11 Nov Q&A: Epic President Carl Dvorak
We are making significant investments in research and development around the broader issues relating to population health
Epic President Carl Dvorak wrote much of the original code in the system and made some of the enduring architectural decisions empowering its growth. With the company since 1987, he is often referred to as the technology brains of the organization.
Healthcare IT News had an opportunity to speak with Dvorak about Epic’s approach to population health. Here’s what he had to say.
Epic’s DNA is population health management-centric
“We are making significant investments in research and development around the broader issues relating to population health. Our history with population health goes way, way back to our very earliest electronic health records systems. In the early days of electronic health records, managed care organizations that jumped in first and because of that the core Epic system have just an absolute wealth of population health management features built in. Think of it as our healthcare operating system.
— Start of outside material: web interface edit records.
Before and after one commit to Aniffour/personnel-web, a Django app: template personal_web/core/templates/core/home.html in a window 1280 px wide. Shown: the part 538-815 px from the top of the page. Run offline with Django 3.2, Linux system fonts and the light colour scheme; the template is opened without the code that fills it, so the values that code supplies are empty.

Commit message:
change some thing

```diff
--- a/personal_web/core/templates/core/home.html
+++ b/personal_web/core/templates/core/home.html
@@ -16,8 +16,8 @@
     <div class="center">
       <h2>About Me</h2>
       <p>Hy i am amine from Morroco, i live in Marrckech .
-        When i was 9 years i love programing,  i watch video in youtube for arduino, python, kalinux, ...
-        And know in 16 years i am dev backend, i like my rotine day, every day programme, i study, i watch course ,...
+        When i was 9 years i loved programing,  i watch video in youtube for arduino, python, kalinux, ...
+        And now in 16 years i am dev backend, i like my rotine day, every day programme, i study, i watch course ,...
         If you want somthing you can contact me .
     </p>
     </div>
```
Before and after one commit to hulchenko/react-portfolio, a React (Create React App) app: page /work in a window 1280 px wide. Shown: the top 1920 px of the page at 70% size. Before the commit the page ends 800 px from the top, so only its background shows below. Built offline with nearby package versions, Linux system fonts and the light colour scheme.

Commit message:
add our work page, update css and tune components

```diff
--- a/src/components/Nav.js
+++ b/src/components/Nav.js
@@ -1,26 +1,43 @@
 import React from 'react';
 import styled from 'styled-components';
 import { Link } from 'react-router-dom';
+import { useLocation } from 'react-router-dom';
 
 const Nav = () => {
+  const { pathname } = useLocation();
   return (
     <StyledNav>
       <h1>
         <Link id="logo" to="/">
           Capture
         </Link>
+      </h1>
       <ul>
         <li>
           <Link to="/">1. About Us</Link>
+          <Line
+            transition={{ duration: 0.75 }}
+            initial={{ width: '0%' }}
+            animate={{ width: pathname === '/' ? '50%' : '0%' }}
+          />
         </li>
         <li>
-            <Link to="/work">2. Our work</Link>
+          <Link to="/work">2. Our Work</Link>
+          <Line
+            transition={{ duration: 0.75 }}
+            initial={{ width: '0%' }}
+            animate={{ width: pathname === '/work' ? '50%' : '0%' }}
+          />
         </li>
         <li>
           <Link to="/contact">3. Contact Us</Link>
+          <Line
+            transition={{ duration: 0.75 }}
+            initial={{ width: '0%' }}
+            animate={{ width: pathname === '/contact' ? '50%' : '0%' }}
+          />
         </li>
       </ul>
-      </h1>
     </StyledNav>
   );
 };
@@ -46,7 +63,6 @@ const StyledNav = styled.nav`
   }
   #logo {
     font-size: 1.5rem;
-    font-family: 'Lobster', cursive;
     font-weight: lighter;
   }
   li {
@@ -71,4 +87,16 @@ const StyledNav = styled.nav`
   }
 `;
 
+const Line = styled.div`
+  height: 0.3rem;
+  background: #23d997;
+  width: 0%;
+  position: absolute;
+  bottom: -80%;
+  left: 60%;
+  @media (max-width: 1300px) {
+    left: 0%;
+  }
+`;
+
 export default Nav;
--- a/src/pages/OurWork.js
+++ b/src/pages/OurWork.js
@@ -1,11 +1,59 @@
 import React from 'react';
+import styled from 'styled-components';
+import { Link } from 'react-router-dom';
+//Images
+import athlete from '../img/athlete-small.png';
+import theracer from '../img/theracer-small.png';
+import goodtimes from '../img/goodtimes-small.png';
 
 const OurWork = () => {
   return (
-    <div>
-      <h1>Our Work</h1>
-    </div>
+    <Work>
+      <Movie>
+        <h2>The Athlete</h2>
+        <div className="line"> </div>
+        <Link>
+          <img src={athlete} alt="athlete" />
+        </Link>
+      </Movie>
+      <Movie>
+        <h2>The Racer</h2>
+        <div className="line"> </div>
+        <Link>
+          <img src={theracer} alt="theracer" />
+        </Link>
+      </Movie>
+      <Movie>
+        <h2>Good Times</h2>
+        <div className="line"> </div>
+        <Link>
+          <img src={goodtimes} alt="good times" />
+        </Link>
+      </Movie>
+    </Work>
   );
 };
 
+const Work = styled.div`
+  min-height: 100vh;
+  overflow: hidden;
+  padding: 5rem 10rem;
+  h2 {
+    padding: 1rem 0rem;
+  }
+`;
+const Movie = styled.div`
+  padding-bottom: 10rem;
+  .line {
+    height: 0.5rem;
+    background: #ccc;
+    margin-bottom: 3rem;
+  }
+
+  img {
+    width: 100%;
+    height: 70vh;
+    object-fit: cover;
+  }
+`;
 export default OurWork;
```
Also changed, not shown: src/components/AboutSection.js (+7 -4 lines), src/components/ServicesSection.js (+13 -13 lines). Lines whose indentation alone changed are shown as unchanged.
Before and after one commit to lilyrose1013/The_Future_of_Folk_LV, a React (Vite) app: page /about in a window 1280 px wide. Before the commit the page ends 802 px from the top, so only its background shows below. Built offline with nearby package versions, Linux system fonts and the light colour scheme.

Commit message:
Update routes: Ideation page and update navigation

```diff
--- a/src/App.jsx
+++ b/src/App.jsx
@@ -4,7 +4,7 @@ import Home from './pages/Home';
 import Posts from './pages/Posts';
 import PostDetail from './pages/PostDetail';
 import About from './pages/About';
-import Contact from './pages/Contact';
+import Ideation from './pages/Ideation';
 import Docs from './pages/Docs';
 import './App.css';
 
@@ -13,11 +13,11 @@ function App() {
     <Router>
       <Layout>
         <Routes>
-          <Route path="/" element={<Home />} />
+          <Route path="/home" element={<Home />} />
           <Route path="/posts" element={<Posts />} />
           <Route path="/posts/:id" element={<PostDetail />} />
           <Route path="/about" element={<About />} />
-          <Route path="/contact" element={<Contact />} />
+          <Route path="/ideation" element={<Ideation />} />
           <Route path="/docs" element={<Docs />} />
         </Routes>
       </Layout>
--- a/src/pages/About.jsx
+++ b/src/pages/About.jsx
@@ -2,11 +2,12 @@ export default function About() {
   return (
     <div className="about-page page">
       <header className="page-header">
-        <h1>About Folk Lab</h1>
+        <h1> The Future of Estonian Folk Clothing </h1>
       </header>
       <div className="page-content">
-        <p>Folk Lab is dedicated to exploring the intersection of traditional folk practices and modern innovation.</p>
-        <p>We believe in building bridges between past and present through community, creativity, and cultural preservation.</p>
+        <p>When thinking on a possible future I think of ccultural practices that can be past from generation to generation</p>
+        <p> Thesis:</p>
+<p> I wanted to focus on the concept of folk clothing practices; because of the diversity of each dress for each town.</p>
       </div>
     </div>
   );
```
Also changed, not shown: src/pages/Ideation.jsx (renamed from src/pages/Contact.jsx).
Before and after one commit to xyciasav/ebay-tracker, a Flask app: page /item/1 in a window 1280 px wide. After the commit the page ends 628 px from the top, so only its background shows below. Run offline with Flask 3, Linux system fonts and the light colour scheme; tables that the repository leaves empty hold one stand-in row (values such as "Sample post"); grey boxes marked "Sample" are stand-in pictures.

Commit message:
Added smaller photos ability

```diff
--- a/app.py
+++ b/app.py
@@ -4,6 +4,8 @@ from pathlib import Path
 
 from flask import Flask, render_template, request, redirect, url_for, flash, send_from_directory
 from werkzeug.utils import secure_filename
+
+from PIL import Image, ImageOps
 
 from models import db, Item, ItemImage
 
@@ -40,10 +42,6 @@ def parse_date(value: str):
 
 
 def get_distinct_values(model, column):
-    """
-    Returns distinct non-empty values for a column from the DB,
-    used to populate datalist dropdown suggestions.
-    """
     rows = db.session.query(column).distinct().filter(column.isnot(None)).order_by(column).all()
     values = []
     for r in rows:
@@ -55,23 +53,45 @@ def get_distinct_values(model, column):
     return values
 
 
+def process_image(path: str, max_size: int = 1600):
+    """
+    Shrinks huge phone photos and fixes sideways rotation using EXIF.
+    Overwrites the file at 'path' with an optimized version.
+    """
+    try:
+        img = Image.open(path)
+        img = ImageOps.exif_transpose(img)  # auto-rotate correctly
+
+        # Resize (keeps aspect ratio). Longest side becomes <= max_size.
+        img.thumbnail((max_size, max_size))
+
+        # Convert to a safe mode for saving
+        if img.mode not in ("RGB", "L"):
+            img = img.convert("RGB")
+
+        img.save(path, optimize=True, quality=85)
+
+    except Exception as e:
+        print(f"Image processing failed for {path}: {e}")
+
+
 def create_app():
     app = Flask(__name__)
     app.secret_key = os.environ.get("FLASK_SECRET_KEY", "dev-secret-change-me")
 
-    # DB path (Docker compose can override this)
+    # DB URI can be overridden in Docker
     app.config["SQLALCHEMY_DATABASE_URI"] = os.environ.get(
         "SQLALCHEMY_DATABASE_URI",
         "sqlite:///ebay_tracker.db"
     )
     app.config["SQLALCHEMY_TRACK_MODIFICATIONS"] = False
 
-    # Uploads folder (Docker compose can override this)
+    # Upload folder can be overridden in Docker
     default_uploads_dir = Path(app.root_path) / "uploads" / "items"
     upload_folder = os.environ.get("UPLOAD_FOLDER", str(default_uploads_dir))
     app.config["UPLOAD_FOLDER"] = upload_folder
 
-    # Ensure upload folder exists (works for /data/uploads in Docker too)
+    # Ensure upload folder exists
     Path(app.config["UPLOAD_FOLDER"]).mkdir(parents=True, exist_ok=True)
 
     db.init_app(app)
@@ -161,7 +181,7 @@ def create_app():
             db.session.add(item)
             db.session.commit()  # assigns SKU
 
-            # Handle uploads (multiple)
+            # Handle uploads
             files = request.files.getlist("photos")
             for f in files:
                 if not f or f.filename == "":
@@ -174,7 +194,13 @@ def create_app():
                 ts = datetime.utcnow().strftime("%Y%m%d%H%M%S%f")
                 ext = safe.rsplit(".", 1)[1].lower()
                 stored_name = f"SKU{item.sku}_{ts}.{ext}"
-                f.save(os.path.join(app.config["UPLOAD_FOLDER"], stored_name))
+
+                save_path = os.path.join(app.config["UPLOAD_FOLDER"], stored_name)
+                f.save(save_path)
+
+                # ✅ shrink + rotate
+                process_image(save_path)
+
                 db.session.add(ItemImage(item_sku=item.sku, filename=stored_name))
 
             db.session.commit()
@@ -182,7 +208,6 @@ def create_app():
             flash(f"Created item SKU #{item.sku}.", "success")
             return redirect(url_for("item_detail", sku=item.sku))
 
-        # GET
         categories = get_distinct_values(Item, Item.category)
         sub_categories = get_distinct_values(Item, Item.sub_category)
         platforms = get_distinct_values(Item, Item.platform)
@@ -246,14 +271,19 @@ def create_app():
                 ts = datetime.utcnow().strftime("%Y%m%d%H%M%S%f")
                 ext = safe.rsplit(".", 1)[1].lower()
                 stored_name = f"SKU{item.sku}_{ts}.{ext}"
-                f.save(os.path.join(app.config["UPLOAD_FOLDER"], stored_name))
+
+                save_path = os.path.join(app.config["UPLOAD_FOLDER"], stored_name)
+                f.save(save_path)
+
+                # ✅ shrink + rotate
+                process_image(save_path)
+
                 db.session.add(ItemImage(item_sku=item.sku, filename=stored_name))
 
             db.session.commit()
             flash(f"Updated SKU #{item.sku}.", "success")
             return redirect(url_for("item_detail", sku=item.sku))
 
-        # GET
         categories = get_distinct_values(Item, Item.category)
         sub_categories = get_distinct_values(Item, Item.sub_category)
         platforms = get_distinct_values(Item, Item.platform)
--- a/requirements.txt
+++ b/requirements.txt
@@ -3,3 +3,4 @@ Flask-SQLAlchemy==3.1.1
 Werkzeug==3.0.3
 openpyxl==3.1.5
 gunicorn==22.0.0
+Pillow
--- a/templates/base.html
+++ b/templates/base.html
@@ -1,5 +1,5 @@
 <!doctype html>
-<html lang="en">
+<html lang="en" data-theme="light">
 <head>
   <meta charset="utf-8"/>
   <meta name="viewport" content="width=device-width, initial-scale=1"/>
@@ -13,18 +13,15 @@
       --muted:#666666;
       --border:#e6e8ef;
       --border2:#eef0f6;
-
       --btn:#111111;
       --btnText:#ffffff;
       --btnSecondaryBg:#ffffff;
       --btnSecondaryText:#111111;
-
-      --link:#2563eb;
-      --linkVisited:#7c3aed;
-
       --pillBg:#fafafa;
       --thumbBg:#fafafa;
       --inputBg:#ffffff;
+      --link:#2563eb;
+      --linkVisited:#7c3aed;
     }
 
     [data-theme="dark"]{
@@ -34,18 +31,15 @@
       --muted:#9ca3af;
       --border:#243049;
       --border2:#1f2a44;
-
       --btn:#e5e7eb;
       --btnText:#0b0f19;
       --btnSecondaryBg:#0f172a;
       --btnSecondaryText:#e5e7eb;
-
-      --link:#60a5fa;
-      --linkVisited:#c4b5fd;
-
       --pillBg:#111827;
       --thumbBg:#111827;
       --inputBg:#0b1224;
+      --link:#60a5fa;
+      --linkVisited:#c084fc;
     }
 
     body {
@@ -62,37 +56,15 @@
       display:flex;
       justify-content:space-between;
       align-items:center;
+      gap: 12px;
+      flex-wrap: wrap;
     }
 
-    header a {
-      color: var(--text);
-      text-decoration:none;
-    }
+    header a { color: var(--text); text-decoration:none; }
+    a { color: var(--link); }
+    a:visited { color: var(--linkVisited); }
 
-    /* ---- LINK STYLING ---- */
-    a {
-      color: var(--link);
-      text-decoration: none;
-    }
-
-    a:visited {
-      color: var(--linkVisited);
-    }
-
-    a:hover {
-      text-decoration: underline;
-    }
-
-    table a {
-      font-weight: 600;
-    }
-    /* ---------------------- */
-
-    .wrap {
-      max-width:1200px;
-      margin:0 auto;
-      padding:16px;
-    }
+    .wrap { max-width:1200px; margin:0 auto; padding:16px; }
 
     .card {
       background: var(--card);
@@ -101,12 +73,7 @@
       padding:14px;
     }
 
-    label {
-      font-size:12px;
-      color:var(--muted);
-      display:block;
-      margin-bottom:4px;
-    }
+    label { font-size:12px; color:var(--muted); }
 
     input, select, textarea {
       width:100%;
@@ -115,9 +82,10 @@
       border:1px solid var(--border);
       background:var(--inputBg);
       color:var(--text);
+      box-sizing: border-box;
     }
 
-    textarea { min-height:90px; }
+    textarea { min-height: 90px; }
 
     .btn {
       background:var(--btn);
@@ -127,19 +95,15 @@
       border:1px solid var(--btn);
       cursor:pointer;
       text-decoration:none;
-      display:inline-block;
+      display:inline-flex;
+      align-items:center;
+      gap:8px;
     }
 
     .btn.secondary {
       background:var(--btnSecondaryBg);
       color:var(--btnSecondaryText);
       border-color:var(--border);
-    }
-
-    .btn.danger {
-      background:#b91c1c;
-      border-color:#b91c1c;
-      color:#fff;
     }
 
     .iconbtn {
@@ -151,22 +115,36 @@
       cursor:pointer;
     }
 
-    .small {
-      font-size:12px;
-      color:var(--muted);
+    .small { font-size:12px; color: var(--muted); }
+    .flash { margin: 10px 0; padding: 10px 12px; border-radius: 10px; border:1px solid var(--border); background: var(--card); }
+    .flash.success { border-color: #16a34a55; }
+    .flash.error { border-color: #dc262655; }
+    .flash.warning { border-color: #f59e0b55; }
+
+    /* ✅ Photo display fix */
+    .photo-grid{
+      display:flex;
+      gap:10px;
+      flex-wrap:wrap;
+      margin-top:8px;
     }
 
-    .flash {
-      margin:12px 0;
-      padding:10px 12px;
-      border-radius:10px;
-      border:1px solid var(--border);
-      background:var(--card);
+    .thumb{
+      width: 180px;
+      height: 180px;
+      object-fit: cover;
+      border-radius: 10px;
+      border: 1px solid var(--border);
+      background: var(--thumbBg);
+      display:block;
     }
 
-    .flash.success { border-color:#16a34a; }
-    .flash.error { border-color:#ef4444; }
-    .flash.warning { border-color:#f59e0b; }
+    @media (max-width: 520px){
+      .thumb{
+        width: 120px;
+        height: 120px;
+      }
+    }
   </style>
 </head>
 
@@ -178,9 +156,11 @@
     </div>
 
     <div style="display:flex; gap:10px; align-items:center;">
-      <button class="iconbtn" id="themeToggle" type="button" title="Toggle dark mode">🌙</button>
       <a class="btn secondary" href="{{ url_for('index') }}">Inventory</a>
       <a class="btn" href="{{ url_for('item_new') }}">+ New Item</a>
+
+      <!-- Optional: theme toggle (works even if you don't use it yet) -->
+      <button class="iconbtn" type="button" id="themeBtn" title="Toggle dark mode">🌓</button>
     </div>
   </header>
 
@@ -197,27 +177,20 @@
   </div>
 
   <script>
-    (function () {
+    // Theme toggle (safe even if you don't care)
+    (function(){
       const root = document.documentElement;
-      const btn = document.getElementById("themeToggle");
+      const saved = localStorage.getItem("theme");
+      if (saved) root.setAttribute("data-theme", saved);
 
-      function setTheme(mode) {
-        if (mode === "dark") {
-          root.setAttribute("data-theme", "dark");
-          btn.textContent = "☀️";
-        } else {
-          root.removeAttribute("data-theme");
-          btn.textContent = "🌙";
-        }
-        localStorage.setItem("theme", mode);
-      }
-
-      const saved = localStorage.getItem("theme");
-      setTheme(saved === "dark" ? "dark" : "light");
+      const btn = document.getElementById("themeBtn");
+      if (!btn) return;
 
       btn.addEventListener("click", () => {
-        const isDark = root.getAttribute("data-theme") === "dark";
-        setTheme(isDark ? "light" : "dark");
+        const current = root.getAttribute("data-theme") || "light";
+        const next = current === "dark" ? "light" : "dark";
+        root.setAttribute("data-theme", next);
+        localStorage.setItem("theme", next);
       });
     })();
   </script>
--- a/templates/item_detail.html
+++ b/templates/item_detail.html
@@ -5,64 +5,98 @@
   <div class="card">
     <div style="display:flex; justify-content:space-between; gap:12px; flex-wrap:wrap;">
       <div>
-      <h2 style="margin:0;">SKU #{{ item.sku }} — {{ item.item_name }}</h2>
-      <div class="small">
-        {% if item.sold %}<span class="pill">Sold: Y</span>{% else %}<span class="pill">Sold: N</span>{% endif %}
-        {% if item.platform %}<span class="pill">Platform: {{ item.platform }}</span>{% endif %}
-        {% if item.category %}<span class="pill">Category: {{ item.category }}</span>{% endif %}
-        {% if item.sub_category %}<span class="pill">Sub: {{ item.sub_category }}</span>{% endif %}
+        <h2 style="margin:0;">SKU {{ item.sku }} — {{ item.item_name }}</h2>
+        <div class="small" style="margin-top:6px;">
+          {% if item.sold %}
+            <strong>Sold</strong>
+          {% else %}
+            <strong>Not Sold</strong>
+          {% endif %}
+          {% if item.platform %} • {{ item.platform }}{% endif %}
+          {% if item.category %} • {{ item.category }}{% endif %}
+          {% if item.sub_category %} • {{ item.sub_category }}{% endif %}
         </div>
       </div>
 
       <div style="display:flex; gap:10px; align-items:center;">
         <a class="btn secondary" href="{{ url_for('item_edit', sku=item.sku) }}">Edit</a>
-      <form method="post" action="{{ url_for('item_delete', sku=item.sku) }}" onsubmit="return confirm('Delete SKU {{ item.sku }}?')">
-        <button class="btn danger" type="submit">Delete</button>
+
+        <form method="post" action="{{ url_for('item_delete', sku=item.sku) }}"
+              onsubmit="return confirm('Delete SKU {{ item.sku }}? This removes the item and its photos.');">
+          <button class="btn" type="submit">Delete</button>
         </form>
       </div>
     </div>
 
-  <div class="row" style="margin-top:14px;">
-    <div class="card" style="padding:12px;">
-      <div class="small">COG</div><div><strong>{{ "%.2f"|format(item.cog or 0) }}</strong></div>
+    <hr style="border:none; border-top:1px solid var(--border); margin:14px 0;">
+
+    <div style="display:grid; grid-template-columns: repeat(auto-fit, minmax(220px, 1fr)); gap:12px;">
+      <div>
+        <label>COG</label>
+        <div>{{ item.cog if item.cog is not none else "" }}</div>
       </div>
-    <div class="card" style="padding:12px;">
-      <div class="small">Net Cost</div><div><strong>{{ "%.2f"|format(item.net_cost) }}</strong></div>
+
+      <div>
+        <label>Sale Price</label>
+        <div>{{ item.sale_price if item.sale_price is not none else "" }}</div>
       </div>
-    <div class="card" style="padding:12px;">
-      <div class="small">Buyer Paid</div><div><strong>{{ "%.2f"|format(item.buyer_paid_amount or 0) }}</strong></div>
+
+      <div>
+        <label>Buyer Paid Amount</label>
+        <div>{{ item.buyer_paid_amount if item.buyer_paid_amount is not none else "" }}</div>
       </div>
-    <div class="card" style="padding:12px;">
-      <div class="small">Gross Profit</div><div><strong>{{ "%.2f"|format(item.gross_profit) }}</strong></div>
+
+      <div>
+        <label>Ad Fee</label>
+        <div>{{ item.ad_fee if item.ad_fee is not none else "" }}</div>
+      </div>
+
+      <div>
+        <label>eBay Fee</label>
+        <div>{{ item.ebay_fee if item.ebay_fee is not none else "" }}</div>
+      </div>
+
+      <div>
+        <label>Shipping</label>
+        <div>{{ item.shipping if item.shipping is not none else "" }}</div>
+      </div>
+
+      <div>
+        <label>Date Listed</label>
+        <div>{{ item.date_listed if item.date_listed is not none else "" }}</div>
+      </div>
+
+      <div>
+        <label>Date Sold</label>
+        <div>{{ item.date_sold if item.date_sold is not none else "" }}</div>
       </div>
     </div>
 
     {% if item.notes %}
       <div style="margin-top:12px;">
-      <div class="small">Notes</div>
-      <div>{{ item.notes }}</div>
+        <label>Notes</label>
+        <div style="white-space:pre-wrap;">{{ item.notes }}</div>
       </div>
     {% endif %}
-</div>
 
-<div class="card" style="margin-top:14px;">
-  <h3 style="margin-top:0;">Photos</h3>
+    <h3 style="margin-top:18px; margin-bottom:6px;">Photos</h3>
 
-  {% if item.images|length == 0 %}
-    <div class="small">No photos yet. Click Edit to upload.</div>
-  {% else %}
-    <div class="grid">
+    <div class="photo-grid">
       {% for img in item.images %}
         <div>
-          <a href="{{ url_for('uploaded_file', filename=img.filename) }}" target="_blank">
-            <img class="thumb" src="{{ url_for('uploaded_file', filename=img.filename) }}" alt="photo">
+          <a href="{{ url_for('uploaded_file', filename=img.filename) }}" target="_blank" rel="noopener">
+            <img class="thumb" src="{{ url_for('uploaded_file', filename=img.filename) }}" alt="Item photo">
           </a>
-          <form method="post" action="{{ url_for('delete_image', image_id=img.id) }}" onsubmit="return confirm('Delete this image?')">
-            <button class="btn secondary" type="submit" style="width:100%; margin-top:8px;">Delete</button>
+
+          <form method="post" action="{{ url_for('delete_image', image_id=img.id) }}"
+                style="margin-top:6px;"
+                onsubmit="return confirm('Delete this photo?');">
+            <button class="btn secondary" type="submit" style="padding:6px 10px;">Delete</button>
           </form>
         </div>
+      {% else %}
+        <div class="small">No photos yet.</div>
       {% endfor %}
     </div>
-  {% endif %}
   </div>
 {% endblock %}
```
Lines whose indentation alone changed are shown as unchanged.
“We have a rich history of clinical quality reporting, physician score-carding variation analysis to help understand the opportunities within the health systems to better care for patients. This empowers more consistency and less fragmentation, reduces variability and expenses, and enhances outcomes.”
Patient engagement is a key to population health management
“We want the patient to be the person who cares about an issue or risk with their health. We want patients to be engaged and do the very best that they can do to stay healthy or avoid disease or a progression to a chronic condition.
“In about the last five years, lots of effort has gone into self-service capabilities, so doctors can engage with the patient more fully in their care. That’s been a big driver for us in the population space.
“Some of the newer work we are doing includes bringing in the social determinants of care at scale for population health management: Understanding if the patient lives in a food desert. Do they have transportation issues? Is there concern with regards to the home situation? Is there depression involved? Is there loneliness? Surprisingly enough, there are a lot of healthcare expenses driven by loneliness.”
Global footprint moves best practices across national boundaries
“Epic sites are quite sophisticated. And thankfully many of them have their mission to share. A lot of what our community does is shared freely with each other.